»»
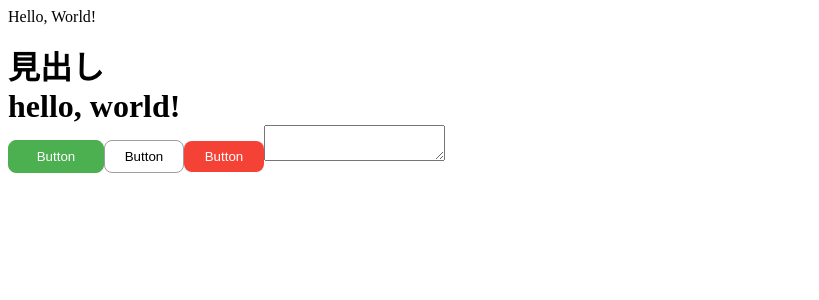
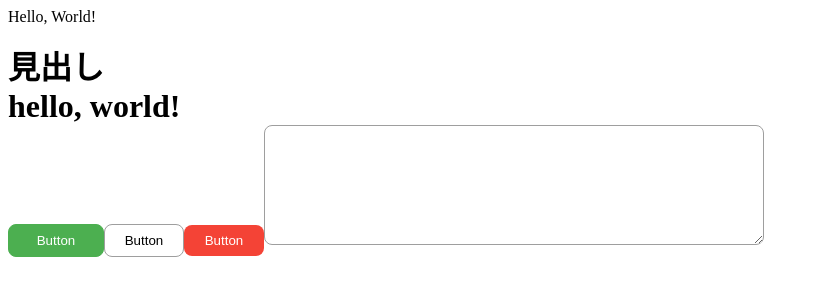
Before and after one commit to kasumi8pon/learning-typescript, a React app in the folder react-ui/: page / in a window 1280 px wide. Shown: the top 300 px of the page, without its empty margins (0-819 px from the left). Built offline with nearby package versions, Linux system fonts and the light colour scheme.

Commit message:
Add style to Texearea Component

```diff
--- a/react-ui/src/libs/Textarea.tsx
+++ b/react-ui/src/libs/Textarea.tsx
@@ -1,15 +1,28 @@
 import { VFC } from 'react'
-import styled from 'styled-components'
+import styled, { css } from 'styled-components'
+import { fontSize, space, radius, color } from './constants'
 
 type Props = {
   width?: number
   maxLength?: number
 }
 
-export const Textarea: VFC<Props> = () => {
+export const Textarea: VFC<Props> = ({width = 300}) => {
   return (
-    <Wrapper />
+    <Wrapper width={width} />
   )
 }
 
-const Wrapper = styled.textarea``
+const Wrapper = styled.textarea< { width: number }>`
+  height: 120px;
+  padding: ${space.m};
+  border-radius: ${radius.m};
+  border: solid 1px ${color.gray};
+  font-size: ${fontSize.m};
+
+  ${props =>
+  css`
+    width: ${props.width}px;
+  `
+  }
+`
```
««
Each line from the one containing "Add style to Texearea Component" to the close of the records must appear in the output exactly, and no other line.

* The completed task *
Add style to Texearea Component

```diff
--- a/react-ui/src/libs/Textarea.tsx
+++ b/react-ui/src/libs/Textarea.tsx
@@ -1,15 +1,28 @@
 import { VFC } from 'react'
-import styled from 'styled-components'
+import styled, { css } from 'styled-components'
+import { fontSize, space, radius, color } from './constants'
 
 type Props = {
   width?: number
   maxLength?: number
 }
 
-export const Textarea: VFC<Props> = () => {
+export const Textarea: VFC<Props> = ({width = 300}) => {
   return (
-    <Wrapper />
+    <Wrapper width={width} />
   )
 }
 
-const Wrapper = styled.textarea``
+const Wrapper = styled.textarea< { width: number }>`
+  height: 120px;
+  padding: ${space.m};
+  border-radius: ${radius.m};
+  border: solid 1px ${color.gray};
+  font-size: ${fontSize.m};
+
+  ${props =>
+  css`
+    width: ${props.width}px;
+  `
+  }
+`
```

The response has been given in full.